# TASK GOAL:
Write out the data below exactly as given, without any of its pictures.

== Segment start ==

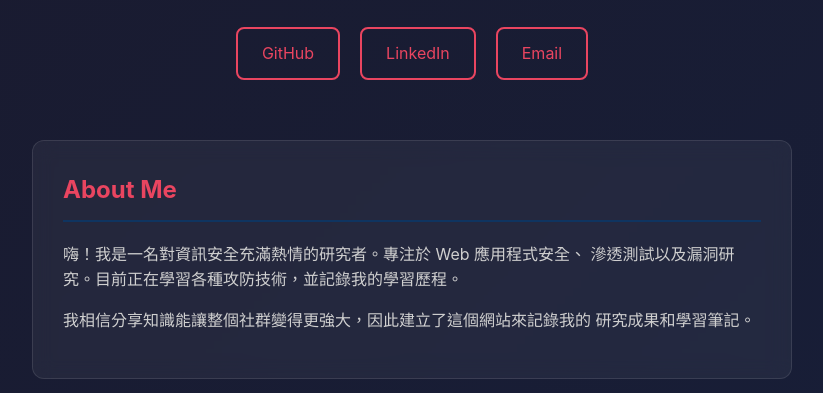
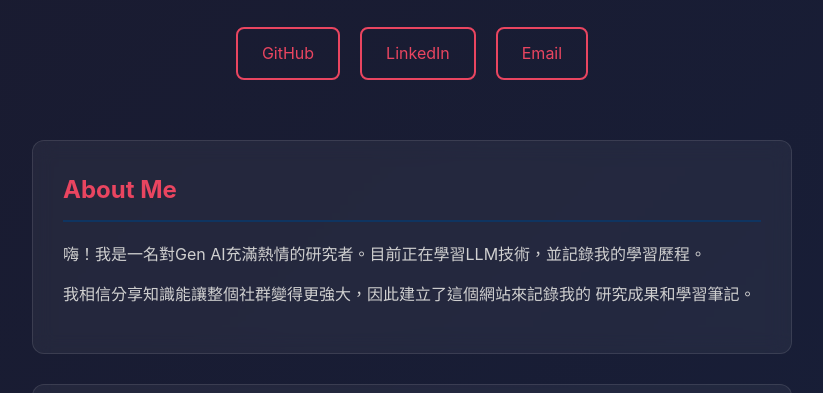
Before and after one commit to rickchuang0322/rickchuang, a plain HTML site: page index.html in a window 1280 px wide. Shown: the part 338-731 px from the top of the page, without its empty margins (228-1051 px from the left). Drawn offline with Linux system fonts and the light colour scheme.

Commit message:
Change title and update personal introduction
Updated title and 'About Me' section to reflect new research focus.

```diff
--- a/index.html
+++ b/index.html
@@ -3,7 +3,7 @@
 <head>
     <meta charset="UTF-8">
     <meta name="viewport" content="width=device-width, initial-scale=1.0">
-    <title>我的資安研究站</title>
+    <title>我的研究站</title>
     <style>
         * {
             margin: 0;
@@ -154,8 +154,7 @@
         <section class="section">
             <h2>About Me</h2>
             <p>
-                嗨！我是一名對資訊安全充滿熱情的研究者。專注於 Web 應用程式安全、
-                滲透測試以及漏洞研究。目前正在學習各種攻防技術，並記錄我的學習歷程。
+                嗨！我是一名對Gen AI充滿熱情的研究者。目前正在學習LLM技術，並記錄我的學習歷程。
             </p>
             <p>
                 我相信分享知識能讓整個社群變得更強大，因此建立了這個網站來記錄我的
```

== Segment end ==

# COMPLETED TASK:
Before and after one commit to rickchuang0322/rickchuang, a plain HTML site: page index.html in a window 1280 px wide. Shown: the part 338-731 px from the top of the page, without its empty margins (228-1051 px from the left). Drawn offline with Linux system fonts and the light colour scheme.

Commit message:
Change title and update personal introduction
Updated title and 'About Me' section to reflect new research focus.

```diff
--- a/index.html
+++ b/index.html
@@ -3,7 +3,7 @@
 <head>
     <meta charset="UTF-8">
     <meta name="viewport" content="width=device-width, initial-scale=1.0">
-    <title>我的資安研究站</title>
+    <title>我的研究站</title>
     <style>
         * {
             margin: 0;
@@ -154,8 +154,7 @@
         <section class="section">
             <h2>About Me</h2>
             <p>
-                嗨！我是一名對資訊安全充滿熱情的研究者。專注於 Web 應用程式安全、
-                滲透測試以及漏洞研究。目前正在學習各種攻防技術，並記錄我的學習歷程。
+                嗨！我是一名對Gen AI充滿熱情的研究者。目前正在學習LLM技術，並記錄我的學習歷程。
             </p>
             <p>
                 我相信分享知識能讓整個社群變得更強大，因此建立了這個網站來記錄我的
```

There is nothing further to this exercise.